▶ _What you will do_
Reply only with how many lines of the listing below hold the word "className".

§

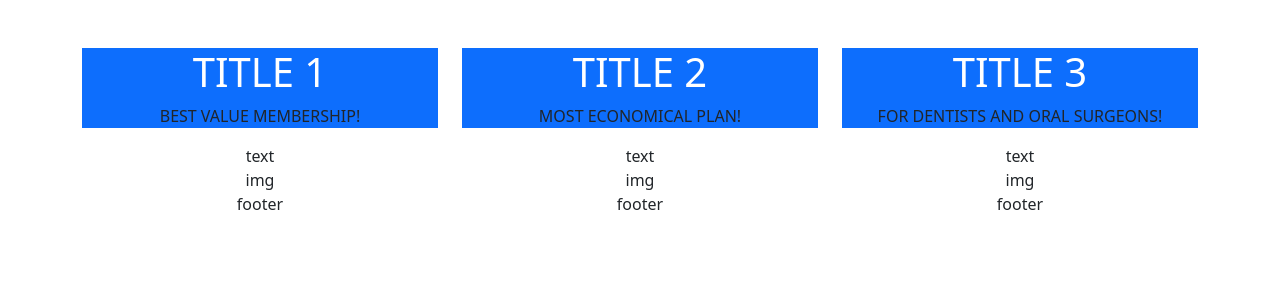
Repository: jorgi710/Prueba-Bootstrap
Page: /
An editor plug-in stored every save of this project. The page is shown before and after the next save, followed by the edit.
The browser window is 1280 px wide. The pictures show the whole page.
The project was rebuilt for these pictures with package versions that can differ from the ones it lists, and the page was loaded fresh each time. Also part of the build but not shown: src/App.css.

Above is the page before, as saved 2021-03-30 10:29:05.

After the next save:
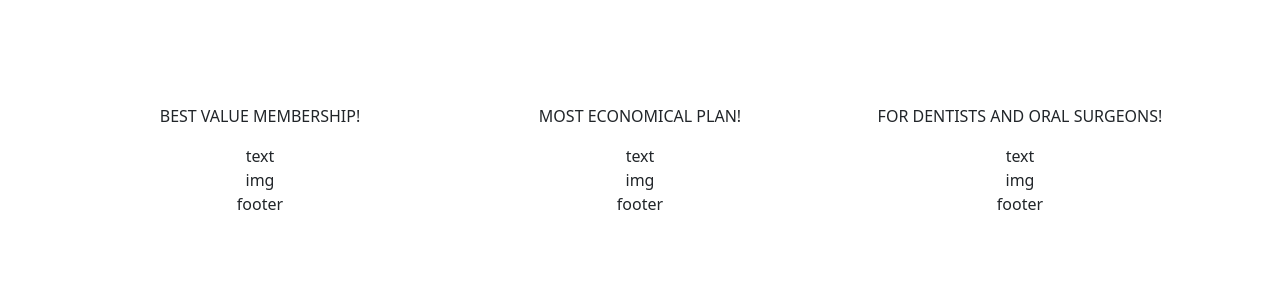
Saved 67 s later.
--- a/src/components/Header.jsx
+++ b/src/components/Header.jsx
@@ -3,7 +3,7 @@
 const Header = ({title_header, parrafo_header}) => {
     return (
         <>
-            <div className="bg-primary">
+            <div className="bg-blue-800">
                 <h1 className="text-white">{title_header}</h1>
                 <p>{parrafo_header}</p>
             </div>

After the save that followed:
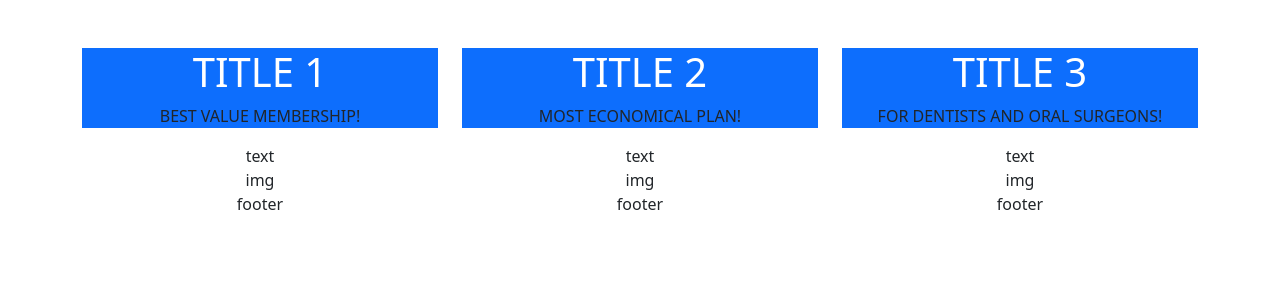
Saved 42 s later.
--- a/src/components/Header.jsx
+++ b/src/components/Header.jsx
@@ -3,7 +3,7 @@
 const Header = ({title_header, parrafo_header}) => {
     return (
         <>
-            <div className="bg-blue-800">
+            <div className="bg-primary">
                 <h1 className="text-white">{title_header}</h1>
                 <p>{parrafo_header}</p>
             </div>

§

▶ _Response to this exercise_
6